- Glee, interestingly, has no theme song, despite being a musical show. Just the title in lowercase on a black background with the crescendo of the music from the previous scene over it. Once, it was Mr. Shuester's license plate, despite being done normally later in the episode.
- The later seasons of Everybody Loves Raymond didn't have an intro sequence; they would just superimpose the title of the show over the action, already in progress.
- Columbo was the only mystery movie element to get by without a theme tune (the end credits for each episode usually featured music from that story's score; not until the '90s instalments did Universal try — and fail — to have "This Old Man" as a theme).
- Being Human usually just slips the Title Card in when it's reached an appropriate point.
- The only music in The Middle aside from Musical Nods is the random stingers.
- Conversed in Community: when Abed is asked about the world by a man who's hidden underground since the 70s, one of the few things he says is that they never give time for opening credits in TV shows anymore.
- When the New Age Outlaws started teaming in WWE, one thing that made them stand out from the other wrestlers were their lack of an entrance theme.

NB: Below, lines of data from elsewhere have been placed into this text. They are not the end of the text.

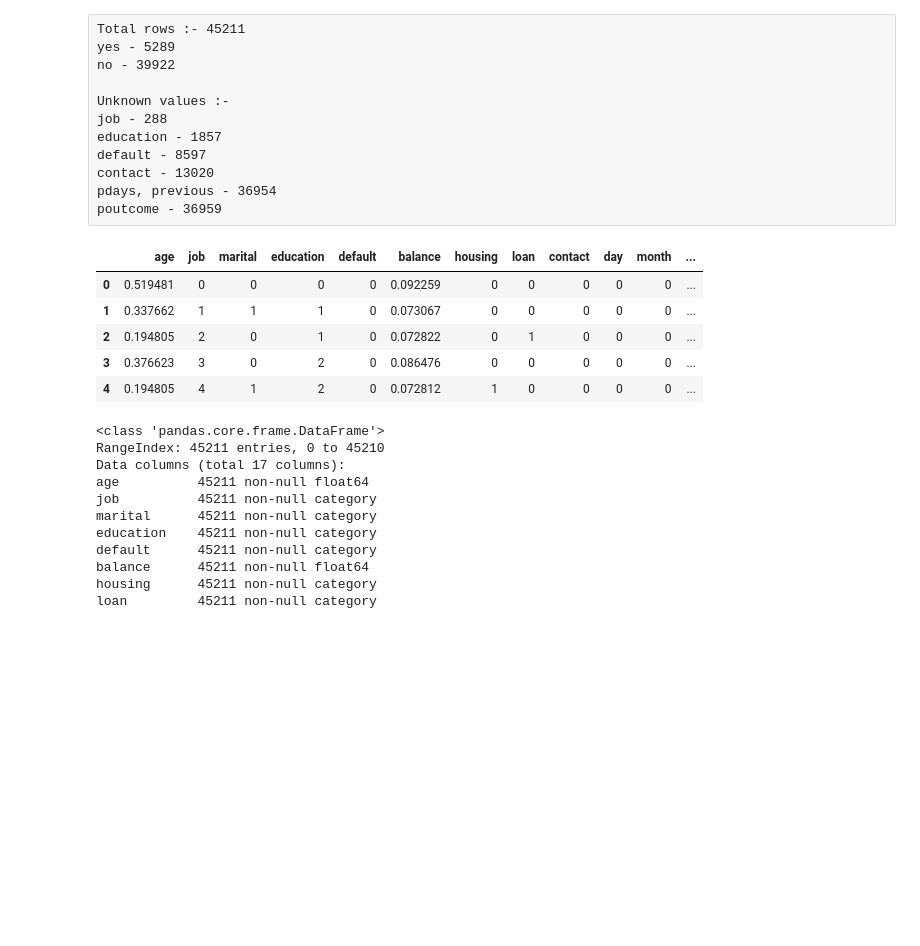
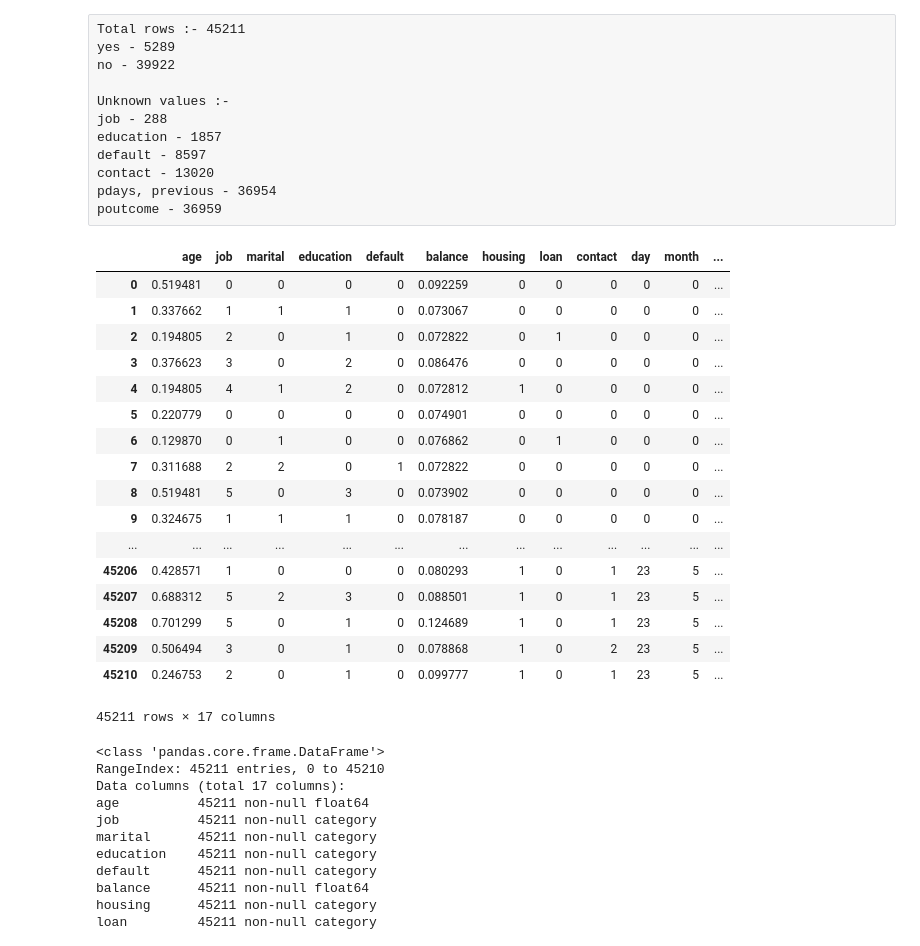
Before and after one commit to arun-Joseph/Bank-Marketing, a Jupyter notebook: Data Prepocessing.ipynb, the cells around one changed output. Drawn from its saved outputs; the diff is of its cells as text; code cells hidden in the pictures; blank space fills up the shorter version.

```diff
--- a/Data Prepocessing.ipynb
+++ b/Data Prepocessing.ipynb
@@ -44,14 +44,26 @@ df[categorical] = df[categorical].astype('int')
 df[categorical] = df[categorical].astype('category')
 df['y'] = df['y'].astype(int)
 # %%
-df.head()
+df
 # %% [output]
 |  | age | job | marital | education | default | balance | housing | loan | contact | day | month | ... |
 | 0 | 0.519481 | 0 | 0 | 0 | 0 | 0.092259 | 0 | 0 | 0 | 0 | 0 | ... |
 | 1 | 0.337662 | 1 | 1 | 1 | 0 | 0.073067 | 0 | 0 | 0 | 0 | 0 | ... |
 | 2 | 0.194805 | 2 | 0 | 1 | 0 | 0.072822 | 0 | 1 | 0 | 0 | 0 | ... |
 | 3 | 0.376623 | 3 | 0 | 2 | 0 | 0.086476 | 0 | 0 | 0 | 0 | 0 | ... |
 | 4 | 0.194805 | 4 | 1 | 2 | 0 | 0.072812 | 1 | 0 | 0 | 0 | 0 | ... |
+| 5 | 0.220779 | 0 | 0 | 0 | 0 | 0.074901 | 0 | 0 | 0 | 0 | 0 | ... |
+| 6 | 0.129870 | 0 | 1 | 0 | 0 | 0.076862 | 0 | 1 | 0 | 0 | 0 | ... |
+| 7 | 0.311688 | 2 | 2 | 0 | 1 | 0.072822 | 0 | 0 | 0 | 0 | 0 | ... |
+| 8 | 0.519481 | 5 | 0 | 3 | 0 | 0.073902 | 0 | 0 | 0 | 0 | 0 | ... |
+| 9 | 0.324675 | 1 | 1 | 1 | 0 | 0.078187 | 0 | 0 | 0 | 0 | 0 | ... |
+| ... | ... | ... | ... | ... | ... | ... | ... | ... | ... | ... | ... | ... |
+| 45206 | 0.428571 | 1 | 0 | 0 | 0 | 0.080293 | 1 | 0 | 1 | 23 | 5 | ... |
+| 45207 | 0.688312 | 5 | 2 | 3 | 0 | 0.088501 | 1 | 0 | 1 | 23 | 5 | ... |
+| 45208 | 0.701299 | 5 | 0 | 1 | 0 | 0.124689 | 1 | 0 | 1 | 23 | 5 | ... |
+| 45209 | 0.506494 | 3 | 0 | 1 | 0 | 0.078868 | 1 | 0 | 2 | 23 | 5 | ... |
+| 45210 | 0.246753 | 2 | 0 | 1 | 0 | 0.099777 | 1 | 0 | 1 | 23 | 5 | ... |
+45211 rows × 17 columns
 # %%
 df.info()
 # %% [output]
```
Also changed, not shown: 2 other files.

The only thing heard as they walked to the ring was Road Dogg talking trash about their opponents. They got a theme after a few months though.
- Captain Scarlet and the Mysterons opens with a voiceover followed by gunshots and a vaguely comic sound of someone getting shot offscreen. The nearest thing to a theme tune was in the end credits. There was a musical "sting" and harp glissando at the beginning of the title intro, followed by quiet electronic tones not unlike the "Mysteron" theme used in the episodes, over the stalk through the alley. Not to mention the drum-beat scene-change to the episode beginning.
- Most Broadway musicals begin with an overture, a song or at least a few bars of opening music. Lady in the Dark begins with no music whatsoever.
- The first Mega Man game features no music at all to complement its title screen.
- Many other early NES games (Golf, Super Mario Brothers, 1942, etc.) also have no title screen music.
- In a rare Western Animation example, Regular Show begins with the title card and a one-second synth sting.
- Secret Mountain Fort Awesome don't have one either, just a title card accompanied by a yell.
- Beavis and Butt-Head only has a jingle that plays during the title cards.
- Likewise, Home Movies only has the title and a very short piece before the episode.
- Ugly Americans just has a title card with some sounds played along.